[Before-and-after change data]
######
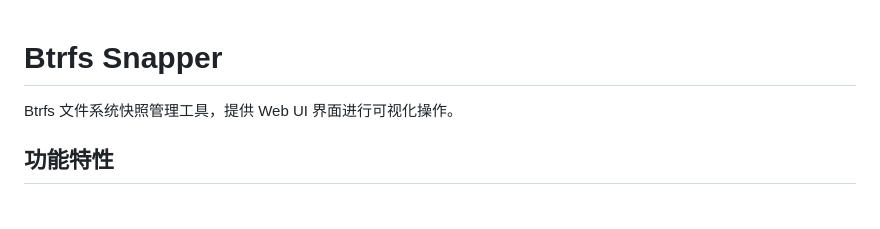
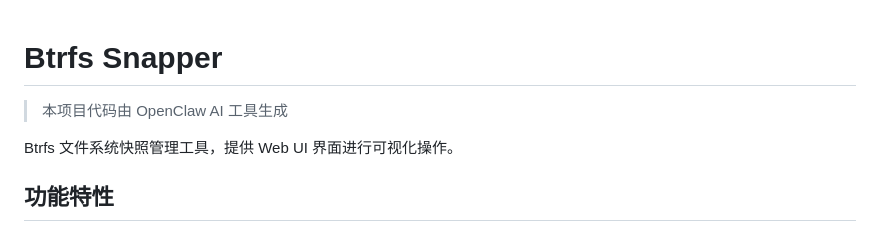
Before and after one commit to kuailelpy/btrfs-snapper, a Markdown page: README.md, the part around the change. GitHub-like rendering; blank space fills up the shorter version.

Commit message:
Update README.md: add OpenClaw AI generation notice

```diff
--- a/README.md
+++ b/README.md
@@ -1,4 +1,6 @@
 # Btrfs Snapper
+
+> 本项目代码由 OpenClaw AI 工具生成
 
 Btrfs 文件系统快照管理工具，提供 Web UI 界面进行可视化操作。
 
```
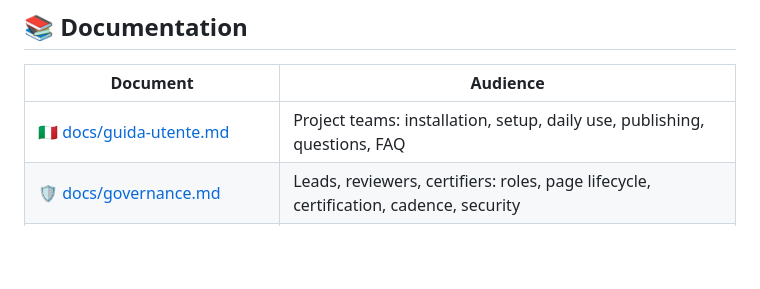
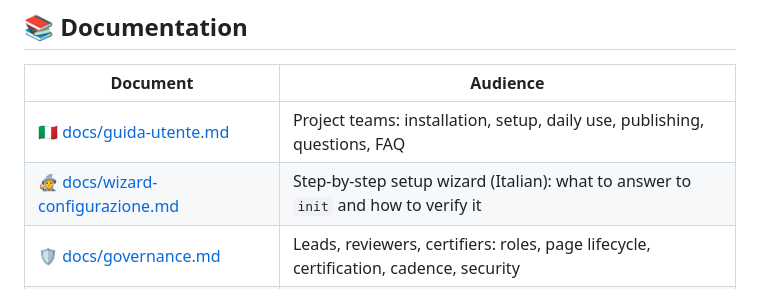
Before and after one commit to raythekool/power-platform-llm-wiki, a Markdown page: README.md, the part around the change. Rendered like a GitHub page; blank space fills up the shorter version.

Commit message:
feat(docs): add step-by-step setup wizard documentation in Italian

```diff
--- a/README.md
+++ b/README.md
@@ -124,6 +124,7 @@ Roles, cadence and indicators: [docs/governance.md](docs/governance.md).
 | Document                                                                               | Audience                                                                              |
 | -------------------------------------------------------------------------------------- | ------------------------------------------------------------------------------------- |
 | 🇮🇹 [docs/guida-utente.md](docs/guida-utente.md)                                         | Project teams: installation, setup, daily use, publishing, questions, FAQ             |
+| 🧙 [docs/wizard-configurazione.md](docs/wizard-configurazione.md)                       | Step-by-step setup wizard (Italian): what to answer to `init` and how to verify it    |
 | 🛡️ [docs/governance.md](docs/governance.md)                                             | Leads, reviewers, certifiers: roles, page lifecycle, certification, cadence, security |
 | 🔄 [docs/migrazione-v2-v3.md](docs/migrazione-v2-v3.md)                                 | Projects with a v2 wiki: what changes and how to migrate                              |
 | 🤝 [CONTRIBUTING.md](CONTRIBUTING.md)                                                   | Plugin maintainers: conventions, tests, release                                       |
```
Also changed, not shown: docs/guida-utente.md (+3 -0 lines), docs/wizard-configurazione.md (added, +237 -0 lines).
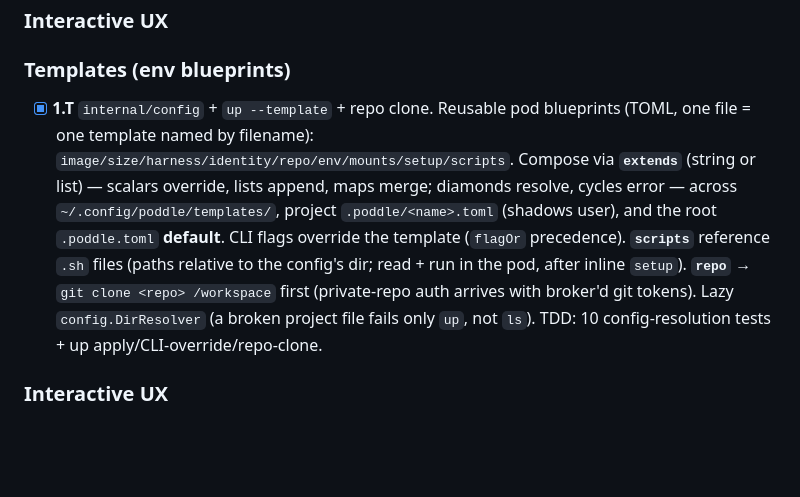
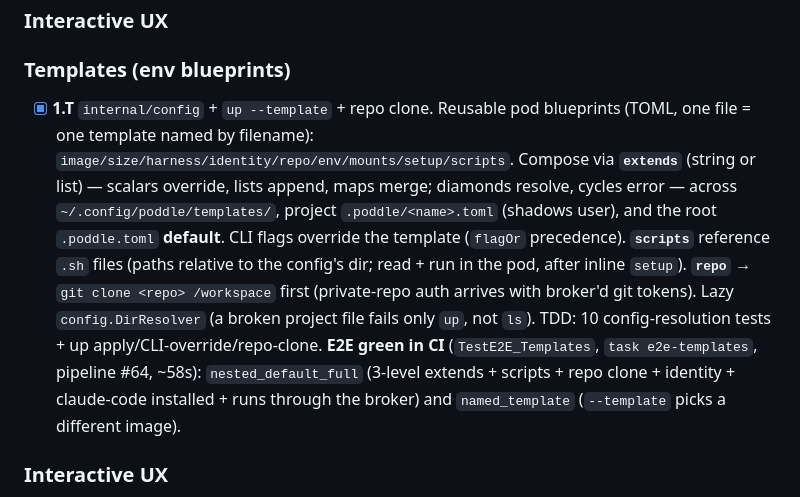
Before and after one commit to datadir-lab/poddle, a Markdown page: TASKS.md, the part around the change. GitHub-like rendering; blank space fills up the shorter version.

Commit message:
docs: templates e2e green in CI (pipeline #64)

```diff
--- a/TASKS.md
+++ b/TASKS.md
@@ -64,7 +64,7 @@ TDD unit: write the test, make it pass, `task ci` green, commit. Check it off.
 
 ### Templates (env blueprints)
 
-- [x] **1.T** `internal/config` + `up --template` + repo clone. Reusable pod blueprints (TOML, one file = one template named by filename): `image/size/harness/identity/repo/env/mounts/setup/scripts`. Compose via **`extends`** (string or list) — scalars override, lists append, maps merge; diamonds resolve, cycles error — across `~/.config/poddle/templates/`, project `.poddle/<name>.toml` (shadows user), and the root `.poddle.toml` **default**. CLI flags override the template (`flagOr` precedence). **`scripts`** reference `.sh` files (paths relative to the config's dir; read + run in the pod, after inline `setup`). **`repo`** → `git clone <repo> /workspace` first (private-repo auth arrives with broker'd git tokens). Lazy `config.DirResolver` (a broken project file fails only `up`, not `ls`). TDD: 10 config-resolution tests + up apply/CLI-override/repo-clone.
+- [x] **1.T** `internal/config` + `up --template` + repo clone. Reusable pod blueprints (TOML, one file = one template named by filename): `image/size/harness/identity/repo/env/mounts/setup/scripts`. Compose via **`extends`** (string or list) — scalars override, lists append, maps merge; diamonds resolve, cycles error — across `~/.config/poddle/templates/`, project `.poddle/<name>.toml` (shadows user), and the root `.poddle.toml` **default**. CLI flags override the template (`flagOr` precedence). **`scripts`** reference `.sh` files (paths relative to the config's dir; read + run in the pod, after inline `setup`). **`repo`** → `git clone <repo> /workspace` first (private-repo auth arrives with broker'd git tokens). Lazy `config.DirResolver` (a broken project file fails only `up`, not `ls`). TDD: 10 config-resolution tests + up apply/CLI-override/repo-clone. **E2E green in CI** (`TestE2E_Templates`, `task e2e-templates`, pipeline #64, ~58s): `nested_default_full` (3-level extends + scripts + repo clone + identity + claude-code installed + runs through the broker) and `named_template` (`--template` picks a different image).
 
 ### Interactive UX
 
```
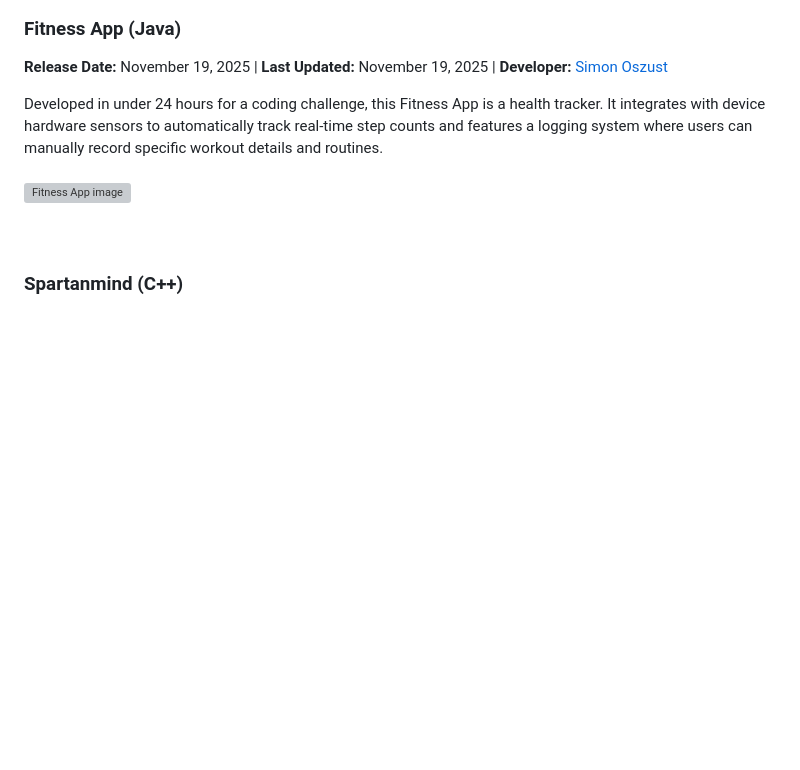
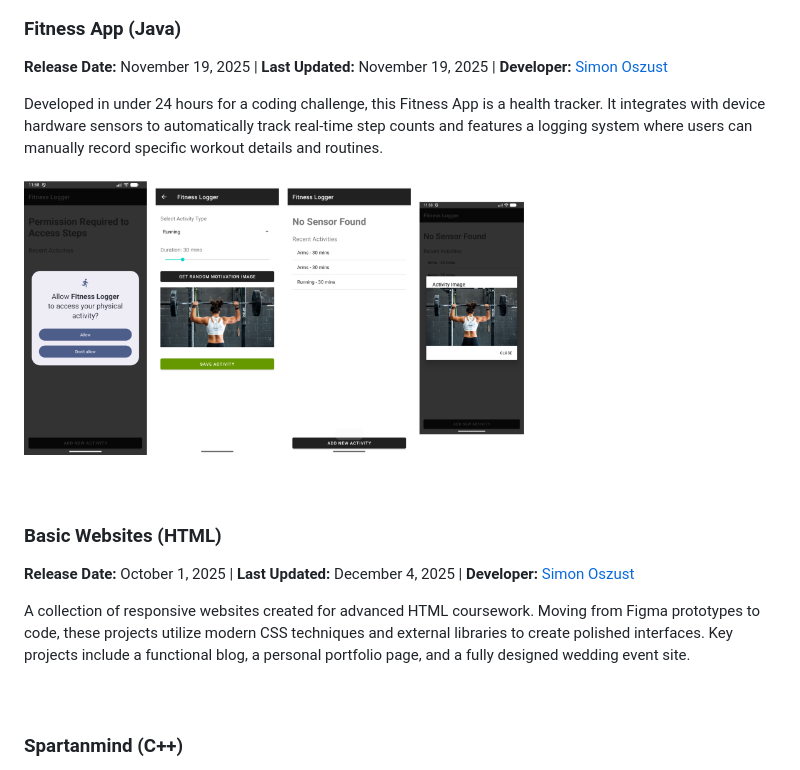
Before and after one commit to Soszust40/School, a Markdown page: README.md, the part around the change. Drawn GitHub-style; blank space fills up the shorter version; grey boxes are pictures that could not be loaded.

```diff
--- a/README.md
+++ b/README.md
@@ -47,7 +47,18 @@ WholeNotes is a music reviewing application designed with a social feed interfac
 Developed in under 24 hours for a coding challenge, this Fitness App is a health tracker. It integrates with device hardware sensors to automatically track real-time step counts and features a logging system where users can manually record specific workout details and routines.
 <br />
 <br />
-<img src="/Screenshots/FitnessApp.png?" alt="Fitness App image" width="500" height="400">
+<img src="/Screenshots/Fitness App.png?" alt="Fitness App image" width="500" height="400">
+<br />
+<br />
+<br />
+
+### Basic Websites (HTML)
+
+**Release Date:** October 1, 2025 |
+**Last Updated:** December 4, 2025 |
+**Developer:** [Simon Oszust](https://github.com/Soszust40)
+
+A collection of responsive websites created for advanced HTML coursework. Moving from Figma prototypes to code, these projects utilize modern CSS techniques and external libraries to create polished interfaces. Key projects include a functional blog, a personal portfolio page, and a fully designed wedding event site.
 <br />
 <br />
 <br />
```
######
* Activity
Each record above, in full: return it exactly, pictures excluded.

* Exercise answer
Before and after one commit to kuailelpy/btrfs-snapper, a Markdown page: README.md, the part around the change. GitHub-like rendering; blank space fills up the shorter version.

Commit message:
Update README.md: add OpenClaw AI generation notice

```diff
--- a/README.md
+++ b/README.md
@@ -1,4 +1,6 @@
 # Btrfs Snapper
+
+> 本项目代码由 OpenClaw AI 工具生成
 
 Btrfs 文件系统快照管理工具，提供 Web UI 界面进行可视化操作。
 
```
Before and after one commit to raythekool/power-platform-llm-wiki, a Markdown page: README.md, the part around the change. Rendered like a GitHub page; blank space fills up the shorter version.

Commit message:
feat(docs): add step-by-step setup wizard documentation in Italian

```diff
--- a/README.md
+++ b/README.md
@@ -124,6 +124,7 @@ Roles, cadence and indicators: [docs/governance.md](docs/governance.md).
 | Document                                                                               | Audience                                                                              |
 | -------------------------------------------------------------------------------------- | ------------------------------------------------------------------------------------- |
 | 🇮🇹 [docs/guida-utente.md](docs/guida-utente.md)                                         | Project teams: installation, setup, daily use, publishing, questions, FAQ             |
+| 🧙 [docs/wizard-configurazione.md](docs/wizard-configurazione.md)                       | Step-by-step setup wizard (Italian): what to answer to `init` and how to verify it    |
 | 🛡️ [docs/governance.md](docs/governance.md)                                             | Leads, reviewers, certifiers: roles, page lifecycle, certification, cadence, security |
 | 🔄 [docs/migrazione-v2-v3.md](docs/migrazione-v2-v3.md)                                 | Projects with a v2 wiki: what changes and how to migrate                              |
 | 🤝 [CONTRIBUTING.md](CONTRIBUTING.md)                                                   | Plugin maintainers: conventions, tests, release                                       |
```
Also changed, not shown: docs/guida-utente.md (+3 -0 lines), docs/wizard-configurazione.md (added, +237 -0 lines).
Before and after one commit to datadir-lab/poddle, a Markdown page: TASKS.md, the part around the change. GitHub-like rendering; blank space fills up the shorter version.

Commit message:
docs: templates e2e green in CI (pipeline #64)

```diff
--- a/TASKS.md
+++ b/TASKS.md
@@ -64,7 +64,7 @@ TDD unit: write the test, make it pass, `task ci` green, commit. Check it off.
 
 ### Templates (env blueprints)
 
-- [x] **1.T** `internal/config` + `up --template` + repo clone. Reusable pod blueprints (TOML, one file = one template named by filename): `image/size/harness/identity/repo/env/mounts/setup/scripts`. Compose via **`extends`** (string or list) — scalars override, lists append, maps merge; diamonds resolve, cycles error — across `~/.config/poddle/templates/`, project `.poddle/<name>.toml` (shadows user), and the root `.poddle.toml` **default**. CLI flags override the template (`flagOr` precedence). **`scripts`** reference `.sh` files (paths relative to the config's dir; read + run in the pod, after inline `setup`). **`repo`** → `git clone <repo> /workspace` first (private-repo auth arrives with broker'd git tokens). Lazy `config.DirResolver` (a broken project file fails only `up`, not `ls`). TDD: 10 config-resolution tests + up apply/CLI-override/repo-clone.
+- [x] **1.T** `internal/config` + `up --template` + repo clone. Reusable pod blueprints (TOML, one file = one template named by filename): `image/size/harness/identity/repo/env/mounts/setup/scripts`. Compose via **`extends`** (string or list) — scalars override, lists append, maps merge; diamonds resolve, cycles error — across `~/.config/poddle/templates/`, project `.poddle/<name>.toml` (shadows user), and the root `.poddle.toml` **default**. CLI flags override the template (`flagOr` precedence). **`scripts`** reference `.sh` files (paths relative to the config's dir; read + run in the pod, after inline `setup`). **`repo`** → `git clone <repo> /workspace` first (private-repo auth arrives with broker'd git tokens). Lazy `config.DirResolver` (a broken project file fails only `up`, not `ls`). TDD: 10 config-resolution tests + up apply/CLI-override/repo-clone. **E2E green in CI** (`TestE2E_Templates`, `task e2e-templates`, pipeline #64, ~58s): `nested_default_full` (3-level extends + scripts + repo clone + identity + claude-code installed + runs through the broker) and `named_template` (`--template` picks a different image).
 
 ### Interactive UX
 
```
Before and after one commit to Soszust40/School, a Markdown page: README.md, the part around the change. Drawn GitHub-style; blank space fills up the shorter version; grey boxes are pictures that could not be loaded.

```diff
--- a/README.md
+++ b/README.md
@@ -47,7 +47,18 @@ WholeNotes is a music reviewing application designed with a social feed interfac
 Developed in under 24 hours for a coding challenge, this Fitness App is a health tracker. It integrates with device hardware sensors to automatically track real-time step counts and features a logging system where users can manually record specific workout details and routines.
 <br />
 <br />
-<img src="/Screenshots/FitnessApp.png?" alt="Fitness App image" width="500" height="400">
+<img src="/Screenshots/Fitness App.png?" alt="Fitness App image" width="500" height="400">
+<br />
+<br />
+<br />
+
+### Basic Websites (HTML)
+
+**Release Date:** October 1, 2025 |
+**Last Updated:** December 4, 2025 |
+**Developer:** [Simon Oszust](https://github.com/Soszust40)
+
+A collection of responsive websites created for advanced HTML coursework. Moving from Figma prototypes to code, these projects utilize modern CSS techniques and external libraries to create polished interfaces. Key projects include a functional blog, a personal portfolio page, and a fully designed wedding event site.
 <br />
 <br />
 <br />
```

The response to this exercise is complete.